━━━ DATA TO EXAMINE ━━━

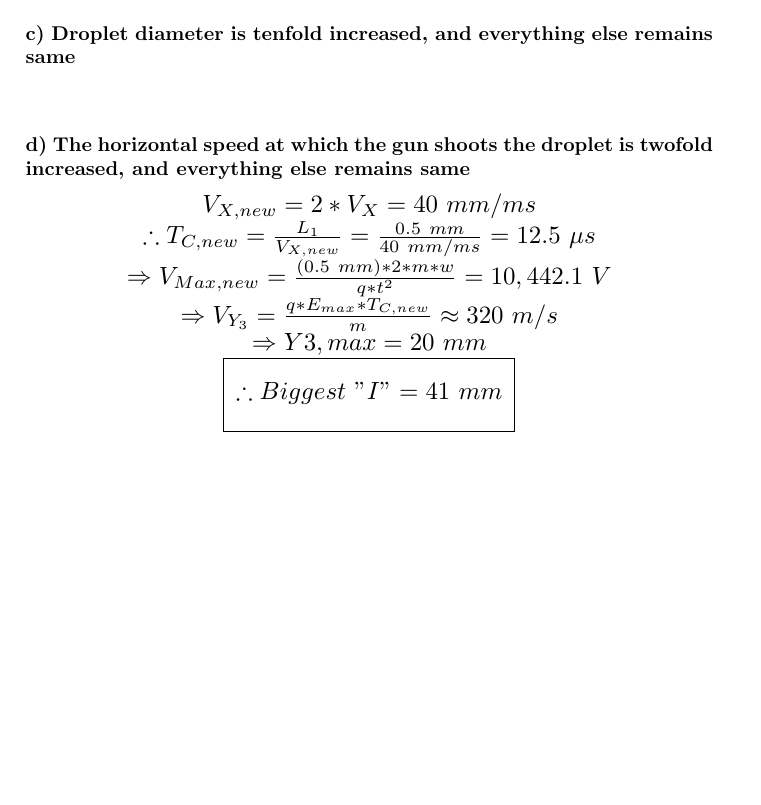
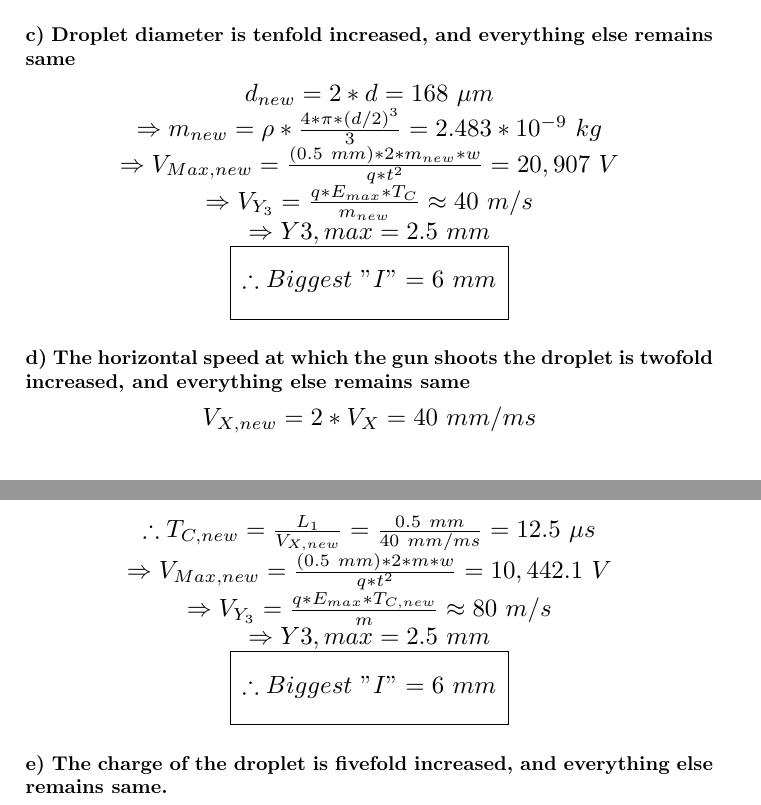
Before and after one commit to rsdasari01/3120Project, a LaTeX document (report/report.tex): part of page 4 of 4 before the commit and two parts of pages 4 and 5 of 5 after it, the two joined at a grey line, cut so that both start at the same text, the shorter picture padded with empty space. Compiled offline with pdfLaTeX; a LaTeX package or settings file that is missing is left out.

Commit message:
Q4 Part b,c, d fixed

```diff
--- a/report/report.tex
+++ b/report/report.tex
@@ -151,7 +151,16 @@ This voltage value gives us the exit velocity of the droplet:
 
 \subsubsection*{c) Droplet diameter is tenfold increased, and everything else remains same}
 \begin{center}
-
+    \scalebox{1.25}{$d_{new} = 2*d = 168\ \mu m$} \\
+    \scalebox{1.25}{$\Rightarrow m_{new} = \rho*\frac{4*\pi*(d/2)^3}{3} = 2.483*10^{-9}\ kg$} \\
+    \scalebox{1.25}{$\Rightarrow V_{Max,new} = \frac{(0.5\ mm)*2*m_{new}*w}{q*t^2} = 20,907\ V$} \\
+    \scalebox{1.25}{$\Rightarrow V_{Y_3} = \frac{q*E_{max}*T_C}{m_{new}} \approx 40\ m/s$} \\
+    \scalebox{1.25}{$\Rightarrow Y{3,max} = 2.5\ mm$} \\
+    \begin{tabular}{| c |}
+        \hline \\
+        \scalebox{1.25}{$\therefore Biggest\ "I" = 6\ mm$}\\ \\
+        \hline
+    \end{tabular}
 \end{center}
 
 \subsubsection*{d) The horizontal speed at which the gun shoots the droplet is twofold increased, and everything else remains same}
@@ -159,11 +168,13 @@ This voltage value gives us the exit velocity of the droplet:
     \scalebox{1.25}{$V_{X,new} = 2*V_X = 40\ mm/ms$} \\
     \scalebox{1.25}{$\therefore T_{C,new} = \frac{L_1}{V_{X,new}} = \frac{0.5\ mm}{40\ mm/ms} = 12.5\ \mu s$} \\
     \scalebox{1.25}{$\Rightarrow V_{Max,new} = \frac{(0.5\ mm)*2*m*w}{q*t^2} = 10,442.1\ V$} \\
-    \scalebox{1.25}{$\Rightarrow V_{Y_3} = \frac{q*E_{max}*T_{C,new}}{m} \approx 320\ m/s$} \\
-    \scalebox{1.25}{$\Rightarrow Y{3,max} = 20\ mm$} \\
+    \scalebox{1.25}{$\Rightarrow V_{Y_3} = \frac{q*E_{max}*T_{C,new}}{m} \approx 80\ m/s$} \\
+    \scalebox{1.25}{$\Rightarrow Y{3,max} = 2.5\ mm$} \\
     \begin{tabular}{| c |}
         \hline \\
-        \scalebox{1.25}{$\therefore Biggest\ "I" = 41\ mm$}\\ \\
+        \scalebox{1.25}{$\therefore Biggest\ "I" = 6\ mm$}\\ \\
         \hline
     \end{tabular}
 \end{center}
+
+\subsubsection*{e) The charge of the droplet is fivefold increased, and everything else remains same.}
```
Also changed, not shown: report/report.pdf, report/report.tex (3 more changed lines).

━━━

▶ _PROBLEM DETAILS_
Repeat the records in full, exactly as they appear, but with the pictures removed.

▶ _ANSWER TO THIS TASK_
Before and after one commit to rsdasari01/3120Project, a LaTeX document (report/report.tex): part of page 4 of 4 before the commit and two parts of pages 4 and 5 of 5 after it, the two joined at a grey line, cut so that both start at the same text, the shorter picture padded with empty space. Compiled offline with pdfLaTeX; a LaTeX package or settings file that is missing is left out.

Commit message:
Q4 Part b,c, d fixed

```diff
--- a/report/report.tex
+++ b/report/report.tex
@@ -151,7 +151,16 @@ This voltage value gives us the exit velocity of the droplet:
 
 \subsubsection*{c) Droplet diameter is tenfold increased, and everything else remains same}
 \begin{center}
-
+    \scalebox{1.25}{$d_{new} = 2*d = 168\ \mu m$} \\
+    \scalebox{1.25}{$\Rightarrow m_{new} = \rho*\frac{4*\pi*(d/2)^3}{3} = 2.483*10^{-9}\ kg$} \\
+    \scalebox{1.25}{$\Rightarrow V_{Max,new} = \frac{(0.5\ mm)*2*m_{new}*w}{q*t^2} = 20,907\ V$} \\
+    \scalebox{1.25}{$\Rightarrow V_{Y_3} = \frac{q*E_{max}*T_C}{m_{new}} \approx 40\ m/s$} \\
+    \scalebox{1.25}{$\Rightarrow Y{3,max} = 2.5\ mm$} \\
+    \begin{tabular}{| c |}
+        \hline \\
+        \scalebox{1.25}{$\therefore Biggest\ "I" = 6\ mm$}\\ \\
+        \hline
+    \end{tabular}
 \end{center}
 
 \subsubsection*{d) The horizontal speed at which the gun shoots the droplet is twofold increased, and everything else remains same}
@@ -159,11 +168,13 @@ This voltage value gives us the exit velocity of the droplet:
     \scalebox{1.25}{$V_{X,new} = 2*V_X = 40\ mm/ms$} \\
     \scalebox{1.25}{$\therefore T_{C,new} = \frac{L_1}{V_{X,new}} = \frac{0.5\ mm}{40\ mm/ms} = 12.5\ \mu s$} \\
     \scalebox{1.25}{$\Rightarrow V_{Max,new} = \frac{(0.5\ mm)*2*m*w}{q*t^2} = 10,442.1\ V$} \\
-    \scalebox{1.25}{$\Rightarrow V_{Y_3} = \frac{q*E_{max}*T_{C,new}}{m} \approx 320\ m/s$} \\
-    \scalebox{1.25}{$\Rightarrow Y{3,max} = 20\ mm$} \\
+    \scalebox{1.25}{$\Rightarrow V_{Y_3} = \frac{q*E_{max}*T_{C,new}}{m} \approx 80\ m/s$} \\
+    \scalebox{1.25}{$\Rightarrow Y{3,max} = 2.5\ mm$} \\
     \begin{tabular}{| c |}
         \hline \\
-        \scalebox{1.25}{$\therefore Biggest\ "I" = 41\ mm$}\\ \\
+        \scalebox{1.25}{$\therefore Biggest\ "I" = 6\ mm$}\\ \\
         \hline
     \end{tabular}
 \end{center}
+
+\subsubsection*{e) The charge of the droplet is fivefold increased, and everything else remains same.}
```
Also changed, not shown: report/report.pdf, report/report.tex (3 more changed lines).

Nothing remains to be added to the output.